**Exercise objective**
The required result is every line of the records that includes "pointer".

**Records**
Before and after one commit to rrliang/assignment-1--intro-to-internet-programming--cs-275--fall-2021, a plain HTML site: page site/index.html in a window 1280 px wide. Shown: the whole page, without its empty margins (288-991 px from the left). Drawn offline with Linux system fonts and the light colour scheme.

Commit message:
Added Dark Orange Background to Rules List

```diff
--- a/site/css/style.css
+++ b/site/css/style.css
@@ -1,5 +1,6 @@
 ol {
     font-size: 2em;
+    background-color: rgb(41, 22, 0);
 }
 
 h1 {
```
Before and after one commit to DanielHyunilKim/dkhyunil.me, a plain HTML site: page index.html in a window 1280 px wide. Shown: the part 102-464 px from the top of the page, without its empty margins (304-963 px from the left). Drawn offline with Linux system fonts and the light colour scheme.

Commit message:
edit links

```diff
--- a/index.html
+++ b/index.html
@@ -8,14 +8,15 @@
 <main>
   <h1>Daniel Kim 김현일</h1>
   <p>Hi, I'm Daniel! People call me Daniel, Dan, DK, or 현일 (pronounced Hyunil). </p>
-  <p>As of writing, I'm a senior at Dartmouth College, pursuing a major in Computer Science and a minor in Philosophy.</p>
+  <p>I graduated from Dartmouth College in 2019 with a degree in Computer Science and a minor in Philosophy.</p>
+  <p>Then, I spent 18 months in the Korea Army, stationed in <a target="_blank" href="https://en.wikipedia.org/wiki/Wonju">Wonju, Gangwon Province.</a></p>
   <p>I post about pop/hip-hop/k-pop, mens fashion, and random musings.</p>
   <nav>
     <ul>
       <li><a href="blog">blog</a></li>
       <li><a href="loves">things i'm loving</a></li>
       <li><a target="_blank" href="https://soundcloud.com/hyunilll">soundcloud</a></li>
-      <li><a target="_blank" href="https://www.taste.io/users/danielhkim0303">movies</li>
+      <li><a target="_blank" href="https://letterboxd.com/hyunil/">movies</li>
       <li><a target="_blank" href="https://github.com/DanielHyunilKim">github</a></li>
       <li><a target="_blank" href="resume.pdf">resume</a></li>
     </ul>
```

...

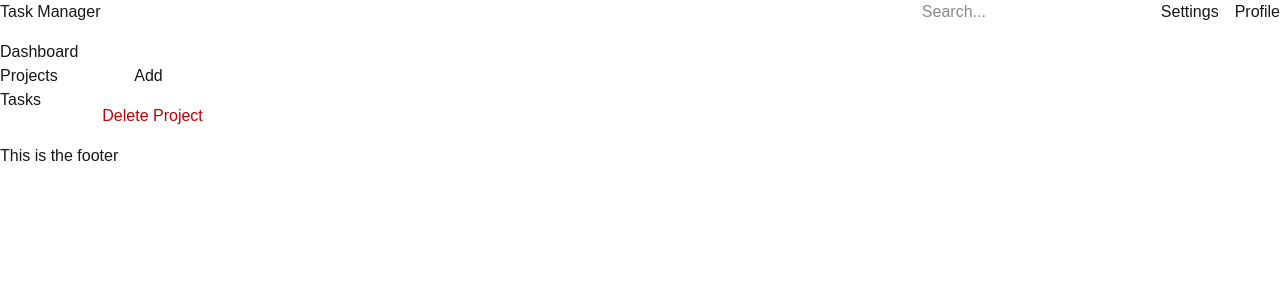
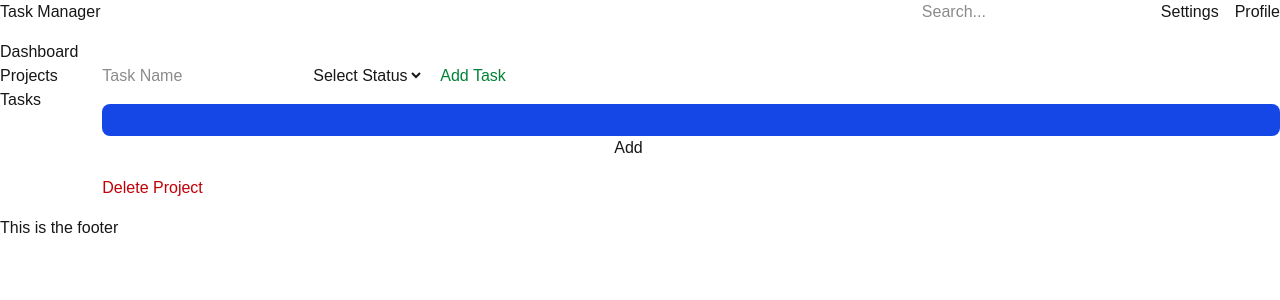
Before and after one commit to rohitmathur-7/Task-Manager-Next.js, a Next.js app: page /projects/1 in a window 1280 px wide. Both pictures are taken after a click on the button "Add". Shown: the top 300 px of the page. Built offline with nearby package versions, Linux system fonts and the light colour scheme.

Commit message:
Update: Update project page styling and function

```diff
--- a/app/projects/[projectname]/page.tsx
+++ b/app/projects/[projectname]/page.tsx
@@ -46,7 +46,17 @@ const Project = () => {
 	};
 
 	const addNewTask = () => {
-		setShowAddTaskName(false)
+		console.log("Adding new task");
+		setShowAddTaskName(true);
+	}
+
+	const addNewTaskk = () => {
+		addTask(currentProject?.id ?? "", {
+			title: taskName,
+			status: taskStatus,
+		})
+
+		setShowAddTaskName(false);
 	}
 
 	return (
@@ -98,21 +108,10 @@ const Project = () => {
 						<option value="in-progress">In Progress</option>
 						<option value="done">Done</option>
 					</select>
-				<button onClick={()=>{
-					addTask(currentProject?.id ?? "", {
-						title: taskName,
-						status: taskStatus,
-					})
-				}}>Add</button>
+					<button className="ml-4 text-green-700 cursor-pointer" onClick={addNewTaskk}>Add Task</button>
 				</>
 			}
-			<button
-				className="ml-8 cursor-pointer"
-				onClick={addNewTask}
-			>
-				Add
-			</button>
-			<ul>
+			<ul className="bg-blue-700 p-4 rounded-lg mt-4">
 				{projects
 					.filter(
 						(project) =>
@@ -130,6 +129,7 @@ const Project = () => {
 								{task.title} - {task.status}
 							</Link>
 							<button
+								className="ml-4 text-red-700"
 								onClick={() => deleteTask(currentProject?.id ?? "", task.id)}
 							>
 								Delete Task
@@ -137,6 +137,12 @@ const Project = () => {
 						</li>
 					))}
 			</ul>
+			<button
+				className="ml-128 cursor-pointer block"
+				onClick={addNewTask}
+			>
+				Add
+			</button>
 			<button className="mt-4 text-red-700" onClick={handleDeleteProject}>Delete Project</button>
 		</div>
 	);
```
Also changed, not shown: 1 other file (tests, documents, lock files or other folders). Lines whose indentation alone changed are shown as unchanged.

**Answer below**
+					<button className="ml-4 text-green-700 cursor-pointer" onClick={addNewTaskk}>Add Task</button>
-				className="ml-8 cursor-pointer"
+				className="ml-128 cursor-pointer block"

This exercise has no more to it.